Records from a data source

------------------------------------------------------------------------

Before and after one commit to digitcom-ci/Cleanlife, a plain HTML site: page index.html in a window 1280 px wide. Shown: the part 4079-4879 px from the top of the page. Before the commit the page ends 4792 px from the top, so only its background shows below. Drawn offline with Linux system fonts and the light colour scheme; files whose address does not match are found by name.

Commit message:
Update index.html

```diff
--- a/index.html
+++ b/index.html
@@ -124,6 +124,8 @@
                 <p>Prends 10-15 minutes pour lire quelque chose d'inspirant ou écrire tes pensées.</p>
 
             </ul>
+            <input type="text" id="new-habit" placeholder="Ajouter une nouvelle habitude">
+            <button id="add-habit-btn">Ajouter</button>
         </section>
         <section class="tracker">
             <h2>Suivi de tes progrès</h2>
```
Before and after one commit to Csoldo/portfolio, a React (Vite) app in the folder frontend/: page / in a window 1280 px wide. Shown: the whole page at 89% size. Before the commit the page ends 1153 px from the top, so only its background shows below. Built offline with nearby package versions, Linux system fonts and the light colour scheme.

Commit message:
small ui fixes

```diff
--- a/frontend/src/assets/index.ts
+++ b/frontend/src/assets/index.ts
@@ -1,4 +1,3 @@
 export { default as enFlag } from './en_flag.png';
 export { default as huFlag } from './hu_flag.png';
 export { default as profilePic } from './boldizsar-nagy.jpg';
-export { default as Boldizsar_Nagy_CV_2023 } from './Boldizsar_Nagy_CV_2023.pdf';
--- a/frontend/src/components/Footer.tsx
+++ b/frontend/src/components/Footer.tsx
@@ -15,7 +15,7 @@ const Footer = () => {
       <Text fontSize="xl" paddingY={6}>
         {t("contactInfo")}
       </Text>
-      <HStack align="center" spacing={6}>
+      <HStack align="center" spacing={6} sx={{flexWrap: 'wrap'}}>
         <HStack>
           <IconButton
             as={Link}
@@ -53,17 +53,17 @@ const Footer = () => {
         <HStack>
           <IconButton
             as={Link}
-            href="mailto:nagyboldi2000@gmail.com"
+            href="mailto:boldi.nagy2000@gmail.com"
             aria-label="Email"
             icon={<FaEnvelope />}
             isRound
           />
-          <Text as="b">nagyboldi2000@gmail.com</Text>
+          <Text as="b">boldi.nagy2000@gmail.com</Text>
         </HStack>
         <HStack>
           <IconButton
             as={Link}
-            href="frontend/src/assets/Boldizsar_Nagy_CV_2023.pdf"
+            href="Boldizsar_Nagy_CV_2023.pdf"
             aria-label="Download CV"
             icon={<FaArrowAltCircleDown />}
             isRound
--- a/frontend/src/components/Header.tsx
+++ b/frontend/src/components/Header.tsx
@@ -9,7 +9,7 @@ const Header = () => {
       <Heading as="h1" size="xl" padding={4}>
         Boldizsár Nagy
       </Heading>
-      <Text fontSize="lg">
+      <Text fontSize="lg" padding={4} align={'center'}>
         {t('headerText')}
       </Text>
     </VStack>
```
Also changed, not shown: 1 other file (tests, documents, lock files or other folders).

------------------------------------------------------------------------

TASK BRIEF:
Find the string "default" in the data. Report each line it appears in.

SOLUTION TO THIS TASK:
 export { default as enFlag } from './en_flag.png';
 export { default as huFlag } from './hu_flag.png';
 export { default as profilePic } from './boldizsar-nagy.jpg';
-export { default as Boldizsar_Nagy_CV_2023 } from './Boldizsar_Nagy_CV_2023.pdf';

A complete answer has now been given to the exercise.